## EXERCISE REQUIREMENTS
Could you please write out each line of the records exactly, minus the pictures?

(DATA)

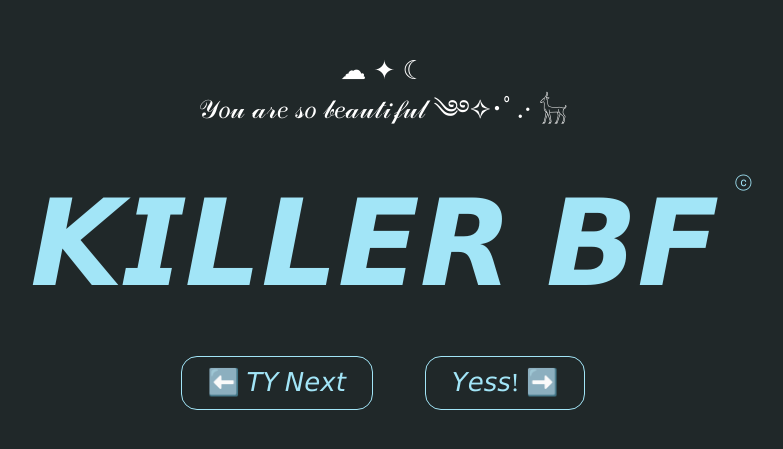
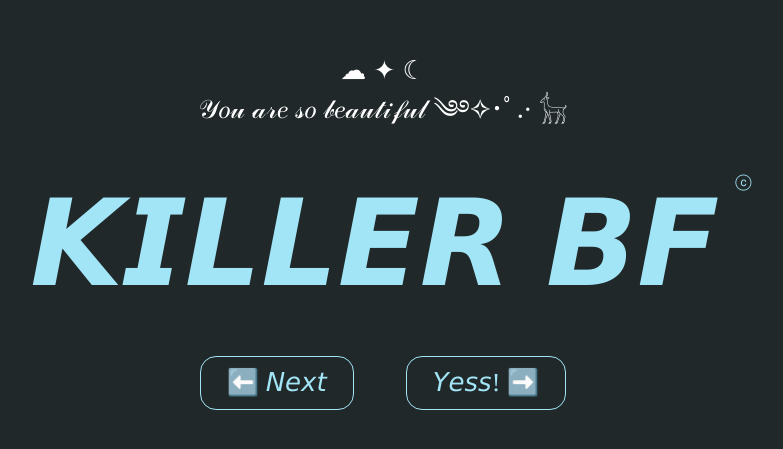
Before and after one commit to sweet-little-adder/killerbf, a React (Create React App) app: page / in a window 1280 px wide. Shown: the part 151-600 px from the top of the page, without its empty margins (257-1040 px from the left). Built offline with nearby package versions, Linux system fonts and the light colour scheme.

Commit message:
add transition-all

```diff
--- a/src/App.js
+++ b/src/App.js
@@ -27,16 +27,16 @@ const Button = styled.button`
 // gf finds bfs to help her cope.
 function App() {
   return (
-    <div className="App">
-      <header className="App-header transition-all">
+    <div className="App transition-all">
+      <header className="App-header ">
         {/* <img src={john} style={{ width: "28vw", position:"absolute", top:"5rem" }}/> */}
-        ☁︎ ✦ ☾
-        <br/><div className="hover:drop-shadow-[0_0px_8px_rgba(299,299,299,0.8)]">𝒴𝑜𝓊 𝒶𝓇𝑒 𝓈𝑜 𝒷𝑒𝒶𝓊𝓉𝒾𝒻𝓊𝓁 ༄࿔✧･ﾟ.· 𓃴</div>
+        <div className="transition-all cursor-default hover:drop-shadow-[0_0px_8px_rgba(299,299,299,0.8)]">☁︎ ✦ ☾ </div>
+<div className="transition-all hover:drop-shadow-[0_0px_8px_rgba(299,299,299,0.8)] cursor-default">𝒴𝑜𝓊 𝒶𝓇𝑒 𝓈𝑜 𝒷𝑒𝒶𝓊𝓉𝒾𝒻𝓊𝓁 ༄࿔✧･ﾟ.· 𓃴</div>
         {/* <img src={logo}  className="App-logo" alt="logo" /> */}
 
-        <div className="flex my-6 text-[80px] md:text-[120px] text-[#A2E5F7] cursor-default hover:drop-shadow-[0_0px_16px_rgba(162,229,247,0.3)]">𝙆𝙄𝙇𝙇𝙀𝙍 𝘽𝙁 <div className="text-[16px] translate-x-[1rem] translate-y-[1rem]">ⓒ</div></div>
+        <div className="flex my-6 text-[80px] md:text-[120px] text-[#A2E5F7] cursor-default transition-all hover:drop-shadow-[0_0px_16px_rgba(162,229,247,0.3)]">𝙆𝙄𝙇𝙇𝙀𝙍 𝘽𝙁 <div className="text-[16px] translate-x-[1rem] translate-y-[1rem]">ⓒ</div></div>
         {/* <u>Please dont kill me</u> */}
-        <div className="flex"><Button className="hover:bg-[#A2E5F7] hover:text-[#202829] hover:drop-shadow-[0_0px_20px_rgba(299,299,299,0.25)]">⬅️ 𝘛𝘠 𝘕𝘦𝘹𝘵</Button><Button className="hover:drop-shadow-[0_0px_20px_rgba(299,299,299,0.25)] hover:bg-[#A2E5F7] hover:text-[#202829]">𝘠𝘦𝘴𝘴! ➡️</Button></div>
+        <div className="flex"><Button className="transition-all hover:bg-[#A2E5F7] hover:text-[#202829] hover:drop-shadow-[0_0px_20px_rgba(299,299,299,0.25)]">⬅️ 𝘕𝘦𝘹𝘵</Button><Button className="transition-all hover:drop-shadow-[0_0px_20px_rgba(299,299,299,0.25)] hover:bg-[#A2E5F7] hover:text-[#202829]">𝘠𝘦𝘴𝘴! ➡️</Button></div>
         <br></br>
         <a
           className="App-link"
```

(End DATA)

## SOLUTION FOR THIS EXERCISE
Before and after one commit to sweet-little-adder/killerbf, a React (Create React App) app: page / in a window 1280 px wide. Shown: the part 151-600 px from the top of the page, without its empty margins (257-1040 px from the left). Built offline with nearby package versions, Linux system fonts and the light colour scheme.

Commit message:
add transition-all

```diff
--- a/src/App.js
+++ b/src/App.js
@@ -27,16 +27,16 @@ const Button = styled.button`
 // gf finds bfs to help her cope.
 function App() {
   return (
-    <div className="App">
-      <header className="App-header transition-all">
+    <div className="App transition-all">
+      <header className="App-header ">
         {/* <img src={john} style={{ width: "28vw", position:"absolute", top:"5rem" }}/> */}
-        ☁︎ ✦ ☾
-        <br/><div className="hover:drop-shadow-[0_0px_8px_rgba(299,299,299,0.8)]">𝒴𝑜𝓊 𝒶𝓇𝑒 𝓈𝑜 𝒷𝑒𝒶𝓊𝓉𝒾𝒻𝓊𝓁 ༄࿔✧･ﾟ.· 𓃴</div>
+        <div className="transition-all cursor-default hover:drop-shadow-[0_0px_8px_rgba(299,299,299,0.8)]">☁︎ ✦ ☾ </div>
+<div className="transition-all hover:drop-shadow-[0_0px_8px_rgba(299,299,299,0.8)] cursor-default">𝒴𝑜𝓊 𝒶𝓇𝑒 𝓈𝑜 𝒷𝑒𝒶𝓊𝓉𝒾𝒻𝓊𝓁 ༄࿔✧･ﾟ.· 𓃴</div>
         {/* <img src={logo}  className="App-logo" alt="logo" /> */}
 
-        <div className="flex my-6 text-[80px] md:text-[120px] text-[#A2E5F7] cursor-default hover:drop-shadow-[0_0px_16px_rgba(162,229,247,0.3)]">𝙆𝙄𝙇𝙇𝙀𝙍 𝘽𝙁 <div className="text-[16px] translate-x-[1rem] translate-y-[1rem]">ⓒ</div></div>
+        <div className="flex my-6 text-[80px] md:text-[120px] text-[#A2E5F7] cursor-default transition-all hover:drop-shadow-[0_0px_16px_rgba(162,229,247,0.3)]">𝙆𝙄𝙇𝙇𝙀𝙍 𝘽𝙁 <div className="text-[16px] translate-x-[1rem] translate-y-[1rem]">ⓒ</div></div>
         {/* <u>Please dont kill me</u> */}
-        <div className="flex"><Button className="hover:bg-[#A2E5F7] hover:text-[#202829] hover:drop-shadow-[0_0px_20px_rgba(299,299,299,0.25)]">⬅️ 𝘛𝘠 𝘕𝘦𝘹𝘵</Button><Button className="hover:drop-shadow-[0_0px_20px_rgba(299,299,299,0.25)] hover:bg-[#A2E5F7] hover:text-[#202829]">𝘠𝘦𝘴𝘴! ➡️</Button></div>
+        <div className="flex"><Button className="transition-all hover:bg-[#A2E5F7] hover:text-[#202829] hover:drop-shadow-[0_0px_20px_rgba(299,299,299,0.25)]">⬅️ 𝘕𝘦𝘹𝘵</Button><Button className="transition-all hover:drop-shadow-[0_0px_20px_rgba(299,299,299,0.25)] hover:bg-[#A2E5F7] hover:text-[#202829]">𝘠𝘦𝘴𝘴! ➡️</Button></div>
         <br></br>
         <a
           className="App-link"
```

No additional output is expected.